II. He takes occasion thence to lay down the rules of God’s government and judgment, that we may know not only what God expects from us, but what we may expect from him, Ps. 18:25, 26. 1. Those that show mercy to others (even they need mercy, and cannot depend upon the merit, no, not of their works of mercy) shall find mercy with God, Matt. 5:7. 2. Those that are faithful to their covenants with God, and the relations wherein they stand to him, shall find him all that to them which he has promised to be. Wherever God finds an upright man, he will be found an upright God. 3. Those that serve God with a pure conscience shall find that the words of the Lord are pure words, very sure to be depended on and very sweet to be delight in. 4. Those that resist God, and walk contrary to him, shall find that he will resist them, and walk contrary to them, Lev. 26:21, 24.

III. Hence he speaks comfort to the humble (“Thou wilt save the afflicted people, that are wronged and bear it patiently”), terror to the proud (“Thou wilt bring down high looks, that aim high, and look with scorn and disdain upon the poor and pious”), and encouragement to himself—“Thou wilt light my candle, that is, thou wilt revive and comfort my sorrowful spirit, and not leave me melancholy; thou wilt recover me out of my troubles and restore me to peace and prosperity; thou wilt make my honour bright, which is now eclipsed; thou wilt guide my way, and make it plain before me, that I may avoid the snares laid for me; thou wilt light my candle to work by, and give me an opportunity of serving thee and the interests of thy kingdom among men.”

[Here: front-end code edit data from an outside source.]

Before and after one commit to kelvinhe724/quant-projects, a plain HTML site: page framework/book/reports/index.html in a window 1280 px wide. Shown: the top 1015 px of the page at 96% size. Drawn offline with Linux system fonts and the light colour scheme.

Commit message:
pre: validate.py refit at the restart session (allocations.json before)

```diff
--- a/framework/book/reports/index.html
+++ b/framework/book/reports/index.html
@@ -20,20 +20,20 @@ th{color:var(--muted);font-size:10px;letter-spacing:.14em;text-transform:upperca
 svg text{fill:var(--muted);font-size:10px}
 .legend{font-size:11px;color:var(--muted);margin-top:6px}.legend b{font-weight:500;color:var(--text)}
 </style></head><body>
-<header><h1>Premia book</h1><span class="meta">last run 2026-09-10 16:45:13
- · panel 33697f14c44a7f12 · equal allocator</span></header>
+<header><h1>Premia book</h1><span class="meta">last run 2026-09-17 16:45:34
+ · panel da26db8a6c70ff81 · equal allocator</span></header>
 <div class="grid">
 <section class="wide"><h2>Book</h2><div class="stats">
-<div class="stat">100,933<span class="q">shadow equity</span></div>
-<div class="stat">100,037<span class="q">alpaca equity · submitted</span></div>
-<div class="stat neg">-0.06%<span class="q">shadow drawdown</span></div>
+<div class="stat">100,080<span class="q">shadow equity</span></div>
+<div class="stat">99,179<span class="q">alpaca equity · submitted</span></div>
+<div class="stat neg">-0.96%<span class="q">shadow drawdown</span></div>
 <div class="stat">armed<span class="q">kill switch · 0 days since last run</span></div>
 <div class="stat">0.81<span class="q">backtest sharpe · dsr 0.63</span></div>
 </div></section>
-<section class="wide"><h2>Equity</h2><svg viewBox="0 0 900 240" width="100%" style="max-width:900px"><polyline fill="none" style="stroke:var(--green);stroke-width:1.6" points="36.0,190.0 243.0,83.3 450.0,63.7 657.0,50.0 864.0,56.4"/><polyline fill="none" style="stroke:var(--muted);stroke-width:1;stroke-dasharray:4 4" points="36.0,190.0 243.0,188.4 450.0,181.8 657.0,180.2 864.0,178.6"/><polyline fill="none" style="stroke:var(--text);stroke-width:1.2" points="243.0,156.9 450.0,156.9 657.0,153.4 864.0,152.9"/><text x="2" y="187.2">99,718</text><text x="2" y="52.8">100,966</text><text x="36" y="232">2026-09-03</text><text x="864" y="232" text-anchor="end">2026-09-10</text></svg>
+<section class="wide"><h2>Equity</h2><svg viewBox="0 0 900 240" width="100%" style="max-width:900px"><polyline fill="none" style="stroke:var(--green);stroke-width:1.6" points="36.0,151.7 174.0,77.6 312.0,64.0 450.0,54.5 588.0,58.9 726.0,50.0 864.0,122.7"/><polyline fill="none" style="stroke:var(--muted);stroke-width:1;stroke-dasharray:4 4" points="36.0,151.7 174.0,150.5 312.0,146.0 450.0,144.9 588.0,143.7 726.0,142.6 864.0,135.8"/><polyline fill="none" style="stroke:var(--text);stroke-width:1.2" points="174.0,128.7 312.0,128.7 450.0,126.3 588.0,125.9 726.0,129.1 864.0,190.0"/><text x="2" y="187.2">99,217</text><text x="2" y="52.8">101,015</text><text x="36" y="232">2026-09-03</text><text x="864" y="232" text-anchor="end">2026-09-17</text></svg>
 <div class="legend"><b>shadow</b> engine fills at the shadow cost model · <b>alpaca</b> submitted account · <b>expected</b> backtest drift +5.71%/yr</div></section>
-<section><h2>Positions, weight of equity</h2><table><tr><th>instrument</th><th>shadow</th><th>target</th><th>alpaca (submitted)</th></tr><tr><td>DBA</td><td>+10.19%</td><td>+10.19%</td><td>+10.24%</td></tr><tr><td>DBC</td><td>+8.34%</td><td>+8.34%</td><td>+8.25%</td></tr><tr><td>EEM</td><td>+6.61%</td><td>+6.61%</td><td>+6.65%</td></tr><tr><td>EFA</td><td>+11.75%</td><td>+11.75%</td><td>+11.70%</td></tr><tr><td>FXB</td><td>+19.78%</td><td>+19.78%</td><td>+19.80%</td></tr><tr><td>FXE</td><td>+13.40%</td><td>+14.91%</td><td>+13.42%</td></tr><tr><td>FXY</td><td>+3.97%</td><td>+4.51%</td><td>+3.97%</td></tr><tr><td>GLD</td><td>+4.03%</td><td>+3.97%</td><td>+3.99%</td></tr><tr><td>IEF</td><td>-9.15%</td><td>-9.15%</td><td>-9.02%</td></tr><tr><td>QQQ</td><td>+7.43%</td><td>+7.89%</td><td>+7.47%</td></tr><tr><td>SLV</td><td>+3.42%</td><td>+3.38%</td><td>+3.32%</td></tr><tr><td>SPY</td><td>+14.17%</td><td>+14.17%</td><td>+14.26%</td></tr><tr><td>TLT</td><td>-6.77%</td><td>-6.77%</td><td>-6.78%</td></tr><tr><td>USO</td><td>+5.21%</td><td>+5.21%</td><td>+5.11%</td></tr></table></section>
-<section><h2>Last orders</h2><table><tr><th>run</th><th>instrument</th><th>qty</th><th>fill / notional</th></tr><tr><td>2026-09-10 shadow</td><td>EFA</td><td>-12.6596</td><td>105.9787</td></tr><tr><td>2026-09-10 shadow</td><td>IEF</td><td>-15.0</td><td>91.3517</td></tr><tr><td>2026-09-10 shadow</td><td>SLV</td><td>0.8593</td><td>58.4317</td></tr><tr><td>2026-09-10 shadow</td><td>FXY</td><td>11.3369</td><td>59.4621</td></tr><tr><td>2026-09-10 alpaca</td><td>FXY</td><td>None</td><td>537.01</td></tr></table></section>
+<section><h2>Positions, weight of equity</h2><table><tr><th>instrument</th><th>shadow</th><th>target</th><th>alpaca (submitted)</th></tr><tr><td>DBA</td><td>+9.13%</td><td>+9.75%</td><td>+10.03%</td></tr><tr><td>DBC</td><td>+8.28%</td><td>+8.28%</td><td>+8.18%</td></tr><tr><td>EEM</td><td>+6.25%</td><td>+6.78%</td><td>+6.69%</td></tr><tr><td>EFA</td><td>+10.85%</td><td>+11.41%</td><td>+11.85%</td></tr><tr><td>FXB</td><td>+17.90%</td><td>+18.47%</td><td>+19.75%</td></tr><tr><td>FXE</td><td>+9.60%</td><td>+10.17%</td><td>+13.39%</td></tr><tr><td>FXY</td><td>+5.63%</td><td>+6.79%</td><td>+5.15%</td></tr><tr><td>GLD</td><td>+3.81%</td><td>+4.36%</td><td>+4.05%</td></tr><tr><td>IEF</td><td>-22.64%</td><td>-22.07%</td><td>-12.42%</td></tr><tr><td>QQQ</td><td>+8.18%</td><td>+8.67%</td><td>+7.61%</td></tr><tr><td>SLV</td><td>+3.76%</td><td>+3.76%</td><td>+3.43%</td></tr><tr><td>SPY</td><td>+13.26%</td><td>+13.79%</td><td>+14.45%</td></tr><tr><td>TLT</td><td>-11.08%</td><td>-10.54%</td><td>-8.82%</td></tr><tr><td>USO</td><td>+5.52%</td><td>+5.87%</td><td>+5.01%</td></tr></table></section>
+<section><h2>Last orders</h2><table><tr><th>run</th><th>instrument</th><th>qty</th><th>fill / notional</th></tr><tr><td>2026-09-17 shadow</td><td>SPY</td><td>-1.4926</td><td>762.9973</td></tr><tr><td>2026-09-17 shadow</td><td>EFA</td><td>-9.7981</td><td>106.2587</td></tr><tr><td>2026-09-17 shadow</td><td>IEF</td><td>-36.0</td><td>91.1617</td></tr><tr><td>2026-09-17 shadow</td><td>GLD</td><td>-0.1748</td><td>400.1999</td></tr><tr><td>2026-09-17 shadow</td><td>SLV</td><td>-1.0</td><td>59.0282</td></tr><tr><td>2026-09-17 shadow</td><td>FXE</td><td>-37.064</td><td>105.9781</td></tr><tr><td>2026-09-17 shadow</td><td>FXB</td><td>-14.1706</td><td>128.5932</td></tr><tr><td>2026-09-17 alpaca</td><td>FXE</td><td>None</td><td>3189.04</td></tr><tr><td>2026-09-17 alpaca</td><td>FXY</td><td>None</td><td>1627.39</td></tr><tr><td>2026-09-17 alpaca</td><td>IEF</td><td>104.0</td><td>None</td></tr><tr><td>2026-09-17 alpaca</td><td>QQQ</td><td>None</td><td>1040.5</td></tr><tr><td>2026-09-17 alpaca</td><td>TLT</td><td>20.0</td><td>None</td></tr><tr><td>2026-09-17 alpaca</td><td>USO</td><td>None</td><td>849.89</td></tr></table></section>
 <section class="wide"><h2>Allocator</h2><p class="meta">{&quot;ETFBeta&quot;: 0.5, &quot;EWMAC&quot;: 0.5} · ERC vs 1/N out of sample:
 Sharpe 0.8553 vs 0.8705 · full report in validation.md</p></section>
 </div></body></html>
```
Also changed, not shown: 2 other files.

Let those that walk in darkness, and labour under many discouragements in singing these verses, encourage themselves that God himself will be a light to them.